PROBLEM REQUIREMENTS: Could the data below please be reproduced word for word, without the pictures?
● ● ● ●
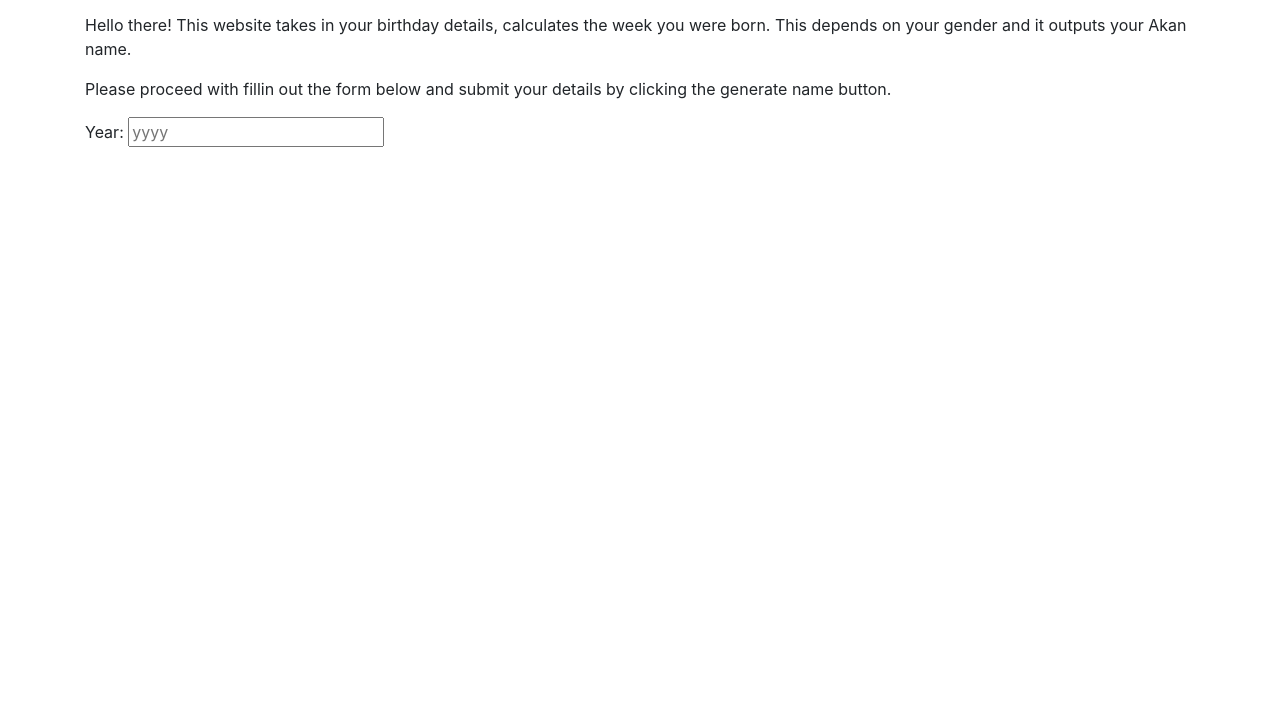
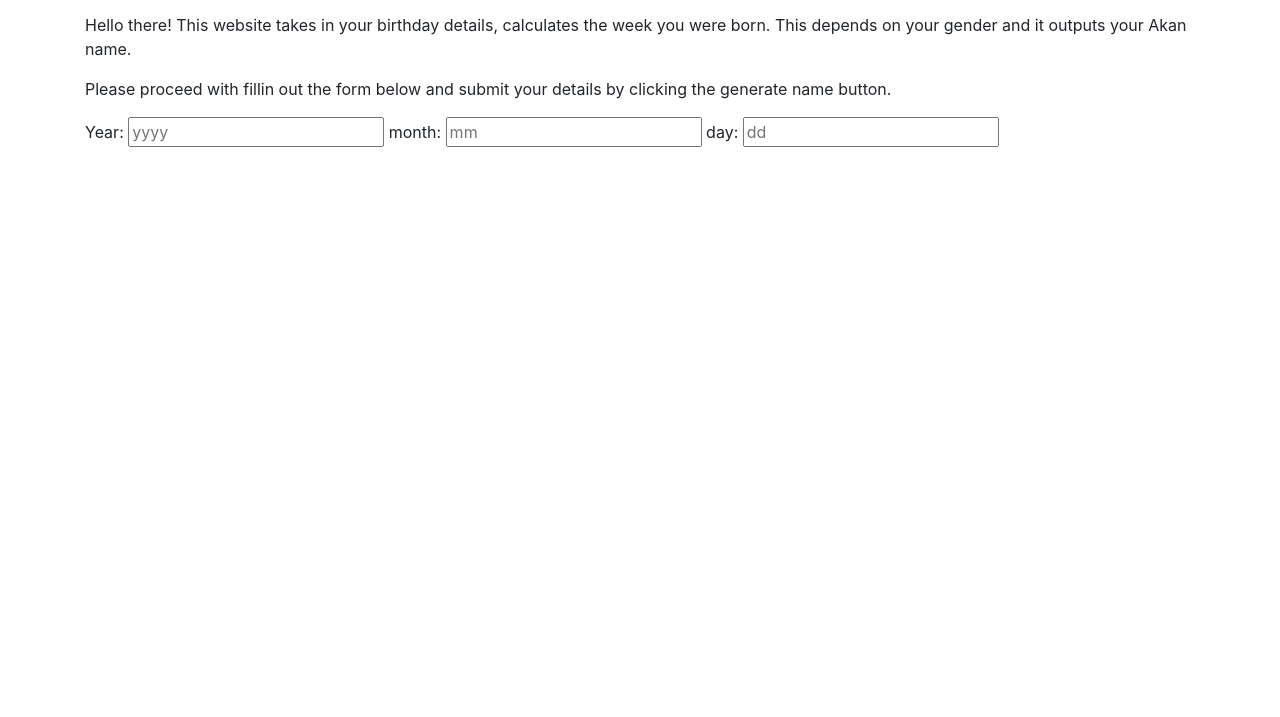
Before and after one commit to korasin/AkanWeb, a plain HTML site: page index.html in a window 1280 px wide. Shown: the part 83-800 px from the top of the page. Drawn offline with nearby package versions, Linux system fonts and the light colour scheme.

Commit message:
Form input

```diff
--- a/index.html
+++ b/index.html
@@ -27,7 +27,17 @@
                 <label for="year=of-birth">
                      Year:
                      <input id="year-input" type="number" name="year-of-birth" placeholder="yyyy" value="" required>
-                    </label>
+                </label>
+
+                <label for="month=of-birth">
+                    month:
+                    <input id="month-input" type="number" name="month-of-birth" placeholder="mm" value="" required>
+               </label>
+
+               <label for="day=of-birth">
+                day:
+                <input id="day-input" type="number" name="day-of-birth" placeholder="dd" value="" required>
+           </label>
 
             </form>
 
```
● ● ● ●
ANSWER TO THE PROBLEM:
Before and after one commit to korasin/AkanWeb, a plain HTML site: page index.html in a window 1280 px wide. Shown: the part 83-800 px from the top of the page. Drawn offline with nearby package versions, Linux system fonts and the light colour scheme.

Commit message:
Form input

```diff
--- a/index.html
+++ b/index.html
@@ -27,7 +27,17 @@
                 <label for="year=of-birth">
                      Year:
                      <input id="year-input" type="number" name="year-of-birth" placeholder="yyyy" value="" required>
-                    </label>
+                </label>
+
+                <label for="month=of-birth">
+                    month:
+                    <input id="month-input" type="number" name="month-of-birth" placeholder="mm" value="" required>
+               </label>
+
+               <label for="day=of-birth">
+                day:
+                <input id="day-input" type="number" name="day-of-birth" placeholder="dd" value="" required>
+           </label>
 
             </form>
 
```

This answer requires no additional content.